- AIM OF THE TASK:
Repeat every entry exactly. Leave nothing out.

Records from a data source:
┌────────

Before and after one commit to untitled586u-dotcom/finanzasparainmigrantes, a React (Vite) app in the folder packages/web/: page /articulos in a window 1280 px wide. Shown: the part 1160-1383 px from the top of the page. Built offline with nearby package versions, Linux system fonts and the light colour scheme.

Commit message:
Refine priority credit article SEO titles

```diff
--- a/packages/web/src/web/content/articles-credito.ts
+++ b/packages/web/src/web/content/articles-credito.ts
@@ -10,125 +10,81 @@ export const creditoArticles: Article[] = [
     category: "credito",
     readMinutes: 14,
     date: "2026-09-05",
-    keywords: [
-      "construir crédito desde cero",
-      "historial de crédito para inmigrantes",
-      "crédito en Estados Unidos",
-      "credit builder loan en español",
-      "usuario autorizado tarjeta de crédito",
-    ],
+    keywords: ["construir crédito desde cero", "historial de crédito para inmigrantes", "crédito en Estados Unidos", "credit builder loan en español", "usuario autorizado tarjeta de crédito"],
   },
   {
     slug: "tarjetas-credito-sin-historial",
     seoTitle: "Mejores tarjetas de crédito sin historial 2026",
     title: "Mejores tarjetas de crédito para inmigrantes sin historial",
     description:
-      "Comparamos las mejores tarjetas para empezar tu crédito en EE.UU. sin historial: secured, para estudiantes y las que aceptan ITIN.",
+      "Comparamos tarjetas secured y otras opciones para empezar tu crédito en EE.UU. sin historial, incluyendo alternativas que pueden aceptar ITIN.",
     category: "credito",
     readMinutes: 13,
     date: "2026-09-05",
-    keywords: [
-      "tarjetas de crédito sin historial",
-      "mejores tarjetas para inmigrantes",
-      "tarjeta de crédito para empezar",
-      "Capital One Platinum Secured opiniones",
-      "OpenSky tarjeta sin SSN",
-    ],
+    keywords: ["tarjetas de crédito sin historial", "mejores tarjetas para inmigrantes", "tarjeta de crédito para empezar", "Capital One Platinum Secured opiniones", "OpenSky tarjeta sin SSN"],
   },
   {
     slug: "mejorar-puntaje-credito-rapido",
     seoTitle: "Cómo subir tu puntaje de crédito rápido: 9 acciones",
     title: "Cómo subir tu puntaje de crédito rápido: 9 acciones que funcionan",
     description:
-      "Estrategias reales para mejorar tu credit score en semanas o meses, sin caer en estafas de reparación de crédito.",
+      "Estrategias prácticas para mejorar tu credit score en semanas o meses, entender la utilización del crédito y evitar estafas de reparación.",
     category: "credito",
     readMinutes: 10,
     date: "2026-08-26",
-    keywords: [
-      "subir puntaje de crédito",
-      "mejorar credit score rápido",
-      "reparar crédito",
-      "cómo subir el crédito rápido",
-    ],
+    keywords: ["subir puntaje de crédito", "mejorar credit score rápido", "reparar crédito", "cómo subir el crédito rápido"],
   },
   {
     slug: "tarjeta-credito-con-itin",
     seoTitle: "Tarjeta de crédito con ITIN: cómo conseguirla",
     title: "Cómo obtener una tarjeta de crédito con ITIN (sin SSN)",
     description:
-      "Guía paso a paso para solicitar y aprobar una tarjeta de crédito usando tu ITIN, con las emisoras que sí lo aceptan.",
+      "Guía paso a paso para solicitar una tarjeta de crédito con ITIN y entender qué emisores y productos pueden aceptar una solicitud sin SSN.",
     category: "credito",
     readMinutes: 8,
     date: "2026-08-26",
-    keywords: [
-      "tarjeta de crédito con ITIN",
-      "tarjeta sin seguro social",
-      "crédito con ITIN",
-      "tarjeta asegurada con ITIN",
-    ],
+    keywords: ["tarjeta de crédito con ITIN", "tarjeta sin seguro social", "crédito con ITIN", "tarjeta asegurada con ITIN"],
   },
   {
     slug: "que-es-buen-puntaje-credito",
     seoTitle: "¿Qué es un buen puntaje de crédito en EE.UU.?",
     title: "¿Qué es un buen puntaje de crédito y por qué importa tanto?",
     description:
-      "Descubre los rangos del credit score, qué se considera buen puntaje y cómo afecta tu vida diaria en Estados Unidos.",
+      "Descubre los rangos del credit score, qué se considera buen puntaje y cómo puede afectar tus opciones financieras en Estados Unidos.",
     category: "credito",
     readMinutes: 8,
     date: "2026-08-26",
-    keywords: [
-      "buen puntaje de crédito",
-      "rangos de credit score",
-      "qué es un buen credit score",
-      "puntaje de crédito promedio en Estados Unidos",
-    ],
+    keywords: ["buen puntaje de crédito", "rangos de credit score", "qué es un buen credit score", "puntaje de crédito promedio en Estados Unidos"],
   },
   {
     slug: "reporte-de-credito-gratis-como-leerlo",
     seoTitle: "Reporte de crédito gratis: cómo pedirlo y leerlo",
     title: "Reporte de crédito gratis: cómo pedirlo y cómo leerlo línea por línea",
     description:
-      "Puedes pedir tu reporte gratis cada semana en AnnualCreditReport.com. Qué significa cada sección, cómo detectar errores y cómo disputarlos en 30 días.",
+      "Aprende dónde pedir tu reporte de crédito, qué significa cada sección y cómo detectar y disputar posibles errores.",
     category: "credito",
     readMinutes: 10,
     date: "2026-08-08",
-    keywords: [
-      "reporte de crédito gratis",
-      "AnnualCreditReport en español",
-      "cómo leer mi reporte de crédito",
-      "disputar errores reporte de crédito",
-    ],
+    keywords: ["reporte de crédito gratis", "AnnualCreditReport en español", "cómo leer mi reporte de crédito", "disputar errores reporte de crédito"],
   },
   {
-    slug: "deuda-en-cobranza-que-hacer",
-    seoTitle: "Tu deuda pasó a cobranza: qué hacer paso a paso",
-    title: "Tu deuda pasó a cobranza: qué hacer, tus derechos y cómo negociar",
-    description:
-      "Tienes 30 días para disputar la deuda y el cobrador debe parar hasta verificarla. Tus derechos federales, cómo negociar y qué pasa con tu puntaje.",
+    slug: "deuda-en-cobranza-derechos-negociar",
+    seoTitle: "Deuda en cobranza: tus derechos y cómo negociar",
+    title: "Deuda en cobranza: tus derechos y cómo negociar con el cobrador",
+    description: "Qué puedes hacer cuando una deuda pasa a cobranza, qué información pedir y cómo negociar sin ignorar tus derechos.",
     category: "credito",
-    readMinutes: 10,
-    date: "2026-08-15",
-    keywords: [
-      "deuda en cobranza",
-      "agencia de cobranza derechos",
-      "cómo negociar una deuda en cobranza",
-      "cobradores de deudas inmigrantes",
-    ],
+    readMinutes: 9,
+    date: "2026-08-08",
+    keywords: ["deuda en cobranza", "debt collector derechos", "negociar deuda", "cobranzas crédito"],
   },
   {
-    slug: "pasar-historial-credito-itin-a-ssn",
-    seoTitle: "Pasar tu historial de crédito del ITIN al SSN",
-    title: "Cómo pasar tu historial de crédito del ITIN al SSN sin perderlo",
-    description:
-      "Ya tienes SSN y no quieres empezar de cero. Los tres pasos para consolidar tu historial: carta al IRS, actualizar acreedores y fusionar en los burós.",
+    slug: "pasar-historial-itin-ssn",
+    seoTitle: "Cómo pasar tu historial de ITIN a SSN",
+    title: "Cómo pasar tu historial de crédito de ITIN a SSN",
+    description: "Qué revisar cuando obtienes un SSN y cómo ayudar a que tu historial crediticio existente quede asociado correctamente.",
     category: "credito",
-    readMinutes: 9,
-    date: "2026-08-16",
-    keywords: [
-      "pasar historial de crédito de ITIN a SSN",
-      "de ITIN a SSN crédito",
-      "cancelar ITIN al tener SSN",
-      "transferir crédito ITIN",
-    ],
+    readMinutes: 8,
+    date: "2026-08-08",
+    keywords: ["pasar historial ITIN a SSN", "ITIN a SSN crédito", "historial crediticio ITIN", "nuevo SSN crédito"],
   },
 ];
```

└────────

- OUTPUT OF THE TASK:
Before and after one commit to untitled586u-dotcom/finanzasparainmigrantes, a React (Vite) app in the folder packages/web/: page /articulos in a window 1280 px wide. Shown: the part 1160-1383 px from the top of the page. Built offline with nearby package versions, Linux system fonts and the light colour scheme.

Commit message:
Refine priority credit article SEO titles

```diff
--- a/packages/web/src/web/content/articles-credito.ts
+++ b/packages/web/src/web/content/articles-credito.ts
@@ -10,125 +10,81 @@ export const creditoArticles: Article[] = [
     category: "credito",
     readMinutes: 14,
     date: "2026-09-05",
-    keywords: [
-      "construir crédito desde cero",
-      "historial de crédito para inmigrantes",
-      "crédito en Estados Unidos",
-      "credit builder loan en español",
-      "usuario autorizado tarjeta de crédito",
-    ],
+    keywords: ["construir crédito desde cero", "historial de crédito para inmigrantes", "crédito en Estados Unidos", "credit builder loan en español", "usuario autorizado tarjeta de crédito"],
   },
   {
     slug: "tarjetas-credito-sin-historial",
     seoTitle: "Mejores tarjetas de crédito sin historial 2026",
     title: "Mejores tarjetas de crédito para inmigrantes sin historial",
     description:
-      "Comparamos las mejores tarjetas para empezar tu crédito en EE.UU. sin historial: secured, para estudiantes y las que aceptan ITIN.",
+      "Comparamos tarjetas secured y otras opciones para empezar tu crédito en EE.UU. sin historial, incluyendo alternativas que pueden aceptar ITIN.",
     category: "credito",
     readMinutes: 13,
     date: "2026-09-05",
-    keywords: [
-      "tarjetas de crédito sin historial",
-      "mejores tarjetas para inmigrantes",
-      "tarjeta de crédito para empezar",
-      "Capital One Platinum Secured opiniones",
-      "OpenSky tarjeta sin SSN",
-    ],
+    keywords: ["tarjetas de crédito sin historial", "mejores tarjetas para inmigrantes", "tarjeta de crédito para empezar", "Capital One Platinum Secured opiniones", "OpenSky tarjeta sin SSN"],
   },
   {
     slug: "mejorar-puntaje-credito-rapido",
     seoTitle: "Cómo subir tu puntaje de crédito rápido: 9 acciones",
     title: "Cómo subir tu puntaje de crédito rápido: 9 acciones que funcionan",
     description:
-      "Estrategias reales para mejorar tu credit score en semanas o meses, sin caer en estafas de reparación de crédito.",
+      "Estrategias prácticas para mejorar tu credit score en semanas o meses, entender la utilización del crédito y evitar estafas de reparación.",
     category: "credito",
     readMinutes: 10,
     date: "2026-08-26",
-    keywords: [
-      "subir puntaje de crédito",
-      "mejorar credit score rápido",
-      "reparar crédito",
-      "cómo subir el crédito rápido",
-    ],
+    keywords: ["subir puntaje de crédito", "mejorar credit score rápido", "reparar crédito", "cómo subir el crédito rápido"],
   },
   {
     slug: "tarjeta-credito-con-itin",
     seoTitle: "Tarjeta de crédito con ITIN: cómo conseguirla",
     title: "Cómo obtener una tarjeta de crédito con ITIN (sin SSN)",
     description:
-      "Guía paso a paso para solicitar y aprobar una tarjeta de crédito usando tu ITIN, con las emisoras que sí lo aceptan.",
+      "Guía paso a paso para solicitar una tarjeta de crédito con ITIN y entender qué emisores y productos pueden aceptar una solicitud sin SSN.",
     category: "credito",
     readMinutes: 8,
     date: "2026-08-26",
-    keywords: [
-      "tarjeta de crédito con ITIN",
-      "tarjeta sin seguro social",
-      "crédito con ITIN",
-      "tarjeta asegurada con ITIN",
-    ],
+    keywords: ["tarjeta de crédito con ITIN", "tarjeta sin seguro social", "crédito con ITIN", "tarjeta asegurada con ITIN"],
   },
   {
     slug: "que-es-buen-puntaje-credito",
     seoTitle: "¿Qué es un buen puntaje de crédito en EE.UU.?",
     title: "¿Qué es un buen puntaje de crédito y por qué importa tanto?",
     description:
-      "Descubre los rangos del credit score, qué se considera buen puntaje y cómo afecta tu vida diaria en Estados Unidos.",
+      "Descubre los rangos del credit score, qué se considera buen puntaje y cómo puede afectar tus opciones financieras en Estados Unidos.",
     category: "credito",
     readMinutes: 8,
     date: "2026-08-26",
-    keywords: [
-      "buen puntaje de crédito",
-      "rangos de credit score",
-      "qué es un buen credit score",
-      "puntaje de crédito promedio en Estados Unidos",
-    ],
+    keywords: ["buen puntaje de crédito", "rangos de credit score", "qué es un buen credit score", "puntaje de crédito promedio en Estados Unidos"],
   },
   {
     slug: "reporte-de-credito-gratis-como-leerlo",
     seoTitle: "Reporte de crédito gratis: cómo pedirlo y leerlo",
     title: "Reporte de crédito gratis: cómo pedirlo y cómo leerlo línea por línea",
     description:
-      "Puedes pedir tu reporte gratis cada semana en AnnualCreditReport.com. Qué significa cada sección, cómo detectar errores y cómo disputarlos en 30 días.",
+      "Aprende dónde pedir tu reporte de crédito, qué significa cada sección y cómo detectar y disputar posibles errores.",
     category: "credito",
     readMinutes: 10,
     date: "2026-08-08",
-    keywords: [
-      "reporte de crédito gratis",
-      "AnnualCreditReport en español",
-      "cómo leer mi reporte de crédito",
-      "disputar errores reporte de crédito",
-    ],
+    keywords: ["reporte de crédito gratis", "AnnualCreditReport en español", "cómo leer mi reporte de crédito", "disputar errores reporte de crédito"],
   },
   {
-    slug: "deuda-en-cobranza-que-hacer",
-    seoTitle: "Tu deuda pasó a cobranza: qué hacer paso a paso",
-    title: "Tu deuda pasó a cobranza: qué hacer, tus derechos y cómo negociar",
-    description:
-      "Tienes 30 días para disputar la deuda y el cobrador debe parar hasta verificarla. Tus derechos federales, cómo negociar y qué pasa con tu puntaje.",
+    slug: "deuda-en-cobranza-derechos-negociar",
+    seoTitle: "Deuda en cobranza: tus derechos y cómo negociar",
+    title: "Deuda en cobranza: tus derechos y cómo negociar con el cobrador",
+    description: "Qué puedes hacer cuando una deuda pasa a cobranza, qué información pedir y cómo negociar sin ignorar tus derechos.",
     category: "credito",
-    readMinutes: 10,
-    date: "2026-08-15",
-    keywords: [
-      "deuda en cobranza",
-      "agencia de cobranza derechos",
-      "cómo negociar una deuda en cobranza",
-      "cobradores de deudas inmigrantes",
-    ],
+    readMinutes: 9,
+    date: "2026-08-08",
+    keywords: ["deuda en cobranza", "debt collector derechos", "negociar deuda", "cobranzas crédito"],
   },
   {
-    slug: "pasar-historial-credito-itin-a-ssn",
-    seoTitle: "Pasar tu historial de crédito del ITIN al SSN",
-    title: "Cómo pasar tu historial de crédito del ITIN al SSN sin perderlo",
-    description:
-      "Ya tienes SSN y no quieres empezar de cero. Los tres pasos para consolidar tu historial: carta al IRS, actualizar acreedores y fusionar en los burós.",
+    slug: "pasar-historial-itin-ssn",
+    seoTitle: "Cómo pasar tu historial de ITIN a SSN",
+    title: "Cómo pasar tu historial de crédito de ITIN a SSN",
+    description: "Qué revisar cuando obtienes un SSN y cómo ayudar a que tu historial crediticio existente quede asociado correctamente.",
     category: "credito",
-    readMinutes: 9,
-    date: "2026-08-16",
-    keywords: [
-      "pasar historial de crédito de ITIN a SSN",
-      "de ITIN a SSN crédito",
-      "cancelar ITIN al tener SSN",
-      "transferir crédito ITIN",
-    ],
+    readMinutes: 8,
+    date: "2026-08-08",
+    keywords: ["pasar historial ITIN a SSN", "ITIN a SSN crédito", "historial crediticio ITIN", "nuevo SSN crédito"],
   },
 ];
```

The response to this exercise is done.